Where there's a will...
Gareth Parry, Director at Hughes Paddison and expert in dealing with issues of contentious probate provides advice on dealing with disputes over wills.
It is 160 years since Charles Dickens warned of the perils of arguments about wills going to court in the fictional case of Jarndyce v Jarndyce, which featured in Bleak House.
A quick flick through this week’s newspapers suggests the lessons have not been learnt: there are tales of woe about children arguing over their inheritance, claims of beneficiaries’ faking wills and of crooked executors stealing from estates (sadly, Gloucestershire has had more than its fair share of those in recent times).
Disputes about wills can become time-consuming and costly. As well as the financial cost, there is often a huge emotional toll: families can be torn apart in a way that would leave the person who has died spinning in their grave.
Sometimes, the glue that binds families together seems to perish with the death of the family elders.
This begs the question, how can disputes be avoided? At a time when banks, financial advisers and others are flooding into the legal market (at the last count, there were over 130,000 unregulated providers of legal services to the public, many of whom write wills), the most effective way to combat disputes remains instructing proper experts in the field – suitably qualified solicitors.
But how do you find a good solicitor? Recommendation from someone who has used a solicitor is a good start. But an excellent way to load the odds in your favour is to look for the logo of Society of Trust & Estate Practitioners (“STEP”). STEP members (whether from the legal, accountancy or financial advice fields) have to pass rigorous tests in order to become STEP-qualified. They usually have a good awareness of the circumstances that can lead to disputes, and how best to avoid them. The Association of Contentious Trust & Probate Specialists (“ACTAPS”) is another good badge to look for when looking for help with a dispute that has already arisen.

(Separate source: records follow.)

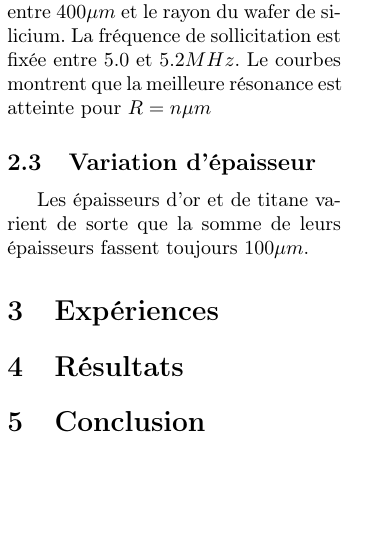
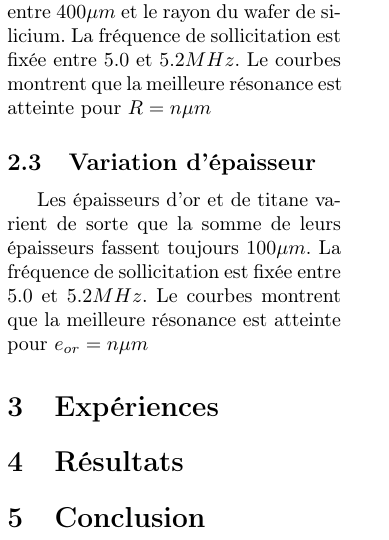
Before and after one commit to Neirda8282/Rapport_tsar_latex, a LaTeX paper (main.tex): part of one column of page 2 of 2, cut so that both start at the same text, the shorter picture padded with empty space. Compiled offline with pdfLaTeX.

Commit message:
Derniere corrections LATEX

```diff
--- a/main.tex
+++ b/main.tex
@@ -63,7 +63,8 @@ Le courbes montrent que la meilleure résonance est atteinte pour $R=n \mu m$
 
 \subsection{Variation d'épaisseur}
 
-Les épaisseurs d'or et de titane varient de sorte que la somme de leurs épaisseurs fassent toujours $100 \mu m$.
+Les épaisseurs d'or et de titane varient de sorte que la somme de leurs épaisseurs fassent toujours $100 \mu m$. La fréquence de sollicitation est fixée entre $5.0$ et $5.2 MHz$. %(à revérifier)
+Le courbes montrent que la meilleure résonance est atteinte pour $e_{or}=n \mu m$
 
 
 
```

Sometimes, despite an expert solicitor’s best efforts, disputes will arise. Beneficiaries may be dishonest, or perhaps intent on having an argument. Rather than running off to the nearest litigation specialist - a hired gun who might only serve to make things worse - it is a good idea to look out for those who have an empathy with what is required in this field.
Ask your solicitor what experience they have in dealing with matters and which side of the fence they come from – estate planning or litigation – before choosing whether to instruct them in a tricky wills dispute. There is no single guaranteed way to succeed in bringing cases to the right conclusion as quickly and cheaply as possible, but it is worth finding someone who will adopt the right approach.
Of course, in dreaming up Jarndyce v Jarndyce, Dickens was attacking a legal system which ceased to operate effectively and in which the costs outweighed the benefit to the litigants. With the correct legal representation, that need not be the case.
If you have questions about planning to avoid arguments in difficult estates, or if you need help in trying to sort out a will where there is an argument, contact Gareth Parry or his colleagues on 01242 574244